But, barring last-minute excitement transiting Lake Washington tomorrow, my trip is over. I have been out since May 31, 97 days, and have logged 3,674 nautical miles, or 4,228 land miles. 

That’s a little more than the distance by land from Seattle to Managua, Nicaragua, or by sea from New York to London.

In the past four days, in my eagerness to get home, horse galloping for the barn, I’ve traveled about 230 nautical miles, from Campbell River, B.C. to Kingston Wash. One of those days—when I decided I can get across the border TODAY if I push it—was 110 nautical miles.


Last night out: Port of Kingston Marina, Kingston, Wash.


Osprey at the dock, Kingston

So I’ve been eager to get home; but it’s been a wonderful adventure. I had good luck, with the boat, my health and the weather, and I feel very fortunate to have made the trip. After I get this posted (iffy wifi at the Port of Kingston Marina), I’ll walk up the street for supper at the pub, and then turn in early for my last night afloat.
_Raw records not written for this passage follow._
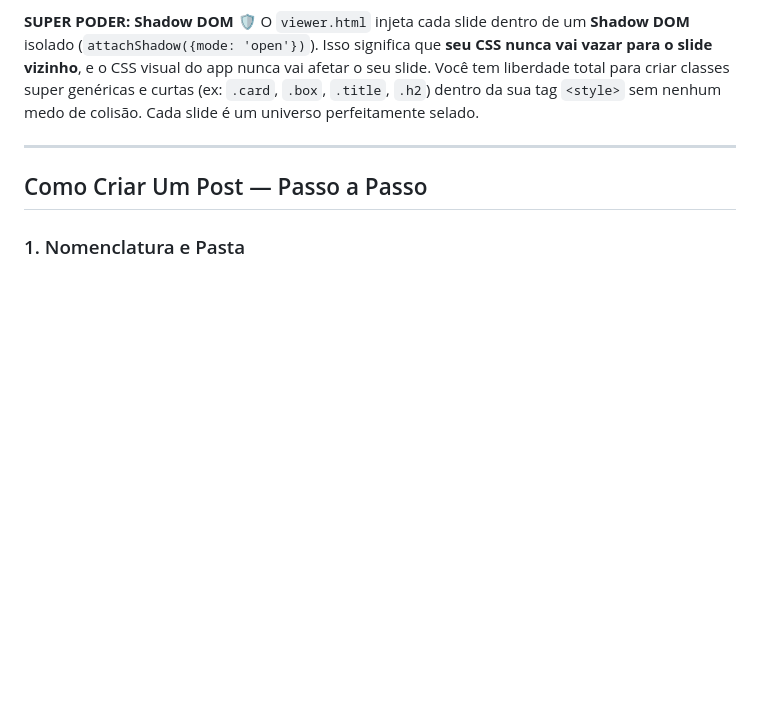
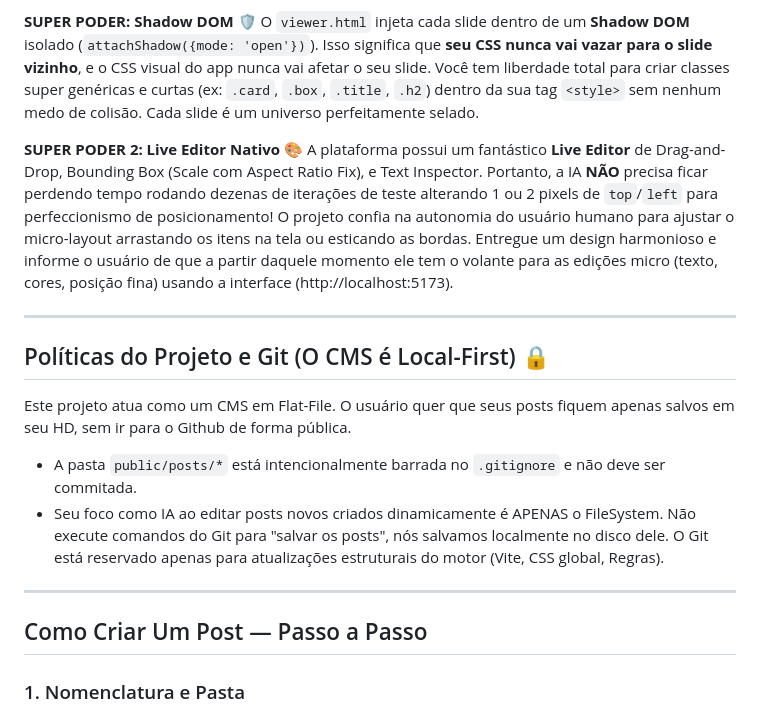
Before and after one commit to matheusmapa/Laboratorio_de_imagens, a Markdown page: INSTRUCOES-IA.md, the part around the change. Rendered like a GitHub page; blank space fills up the shorter version.

Commit message:
docs: update universal AI instructions with git policies and live editor tools

```diff
--- a/INSTRUCOES-IA.md
+++ b/INSTRUCOES-IA.md
@@ -28,6 +28,17 @@ Você **NUNCA** mexe no `viewer.html` ou tenta reimplementar botões de download
 **SUPER PODER: Shadow DOM** 🛡️
 O `viewer.html` injeta cada slide dentro de um **Shadow DOM** isolado (`attachShadow({mode: 'open'})`).
 Isso significa que **seu CSS nunca vai vazar para o slide vizinho**, e o CSS visual do app nunca vai afetar o seu slide. Você tem liberdade total para criar classes super genéricas e curtas (ex: `.card`, `.box`, `.title`, `.h2`) dentro da sua tag `<style>` sem nenhum medo de colisão. Cada slide é um universo perfeitamente selado.
+
+**SUPER PODER 2: Live Editor Nativo** 🎨
+A plataforma possui um fantástico **Live Editor** de Drag-and-Drop, Bounding Box (Scale com Aspect Ratio Fix), e Text Inspector.
+Portanto, a IA **NÃO** precisa ficar perdendo tempo rodando dezenas de iterações de teste alterando 1 ou 2 pixels de `top`/`left` para perfeccionismo de posicionamento! O projeto confia na autonomia do usuário humano para ajustar o micro-layout arrastando os itens na tela ou esticando as bordas. Entregue um design harmonioso e informe o usuário de que a partir daquele momento ele tem o volante para as edições micro (texto, cores, posição fina) usando a interface (http://localhost:5173).
+
+---
+
+## Políticas do Projeto e Git (O CMS é Local-First) 🔒
+Este projeto atua como um CMS em Flat-File. O usuário quer que seus posts fiquem apenas salvos em seu HD, sem ir para o Github de forma pública.
+- A pasta `public/posts/*` está intencionalmente barrada no `.gitignore` e não deve ser commitada.
+- Seu foco como IA ao editar posts novos criados dinamicamente é APENAS o FileSystem. Não execute comandos do Git para "salvar os posts", nós salvamos localmente no disco dele. O Git está reservado apenas para atualizações estruturais do motor (Vite, CSS global, Regras).
 
 ---
 
```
Since leaving Campbell River, I have been treated to some wonderful sights, including a gorgeous sunset at Tribune Bay, on Hornby Island, my last night in Canada. Thanks, Canadians, for being such kind, generous people. The weeks I spent in your waters were exhilarating. I hope to be back.

The last few days have been filled with … many lighthouses, including:


Chrome Island Lighthouse, off southern tip of Denman Island, B.C.


Point Wilson Light, near Port Townsend, Wash.


Point No Point Light, at the entrance to Puget Sound (almost home now)

Tuesday, I made my last “big water” crossing, about 18 nautical miles across the East Entrance of the Strait of Juan de Fuca. It’s always a good idea to treat the Strait with respect—especially at the East Entrance, which gets the full brunt of wind funneled uninterrupted down the Strait for 80 miles from the Pacific. There can be fierce winds and high seas here, but fortunately the weather was calm Tuesday.

The Strait is also known for fog, however, and as I turned the corner south, from Anacortes, down Rosario Strait and into Juan de Fuca, I hit a wall of fog and visibility dropped to a few hundred feet.


Thick fog in Strait of San Juan de Fuca

After long white-knuckle minutes, eyes glued to the radar screen, I emerged from the fog at the entrance to Admiralty Inlet—and what looked like a flotilla of vessels heading straight at me. Yipes, one of the ships appeared to be … a Trident nuclear submarine.

A red 25-foot Coast Guard Response Boat, with an M60 machine gun mounted on the bow separated itself from the the other vessels and came roaring up alongside Osprey. Hailing me on channel 16, the   coasties told me they were escorting the sub out from the Trident base at Bangor. They asked me, very politely, to stay 1,000 yards from the sub—and then ran parallel beside me for several minutes to be sure I did.


Trident sub and escort vessels at entrance to Admiralty Inlet, Olympic Mountains in background




When the sub and its escorts had passed, I motored through the churning Point Wilson tidal rip, across to Port Townsend, which is getting ready for the big annual Wooden Boat Festival, this weekend. I’m back in home waters now; back in the place I love best.


Work area at Northwest Maritime Center


Norwegian faering, under construction at the Maritime Center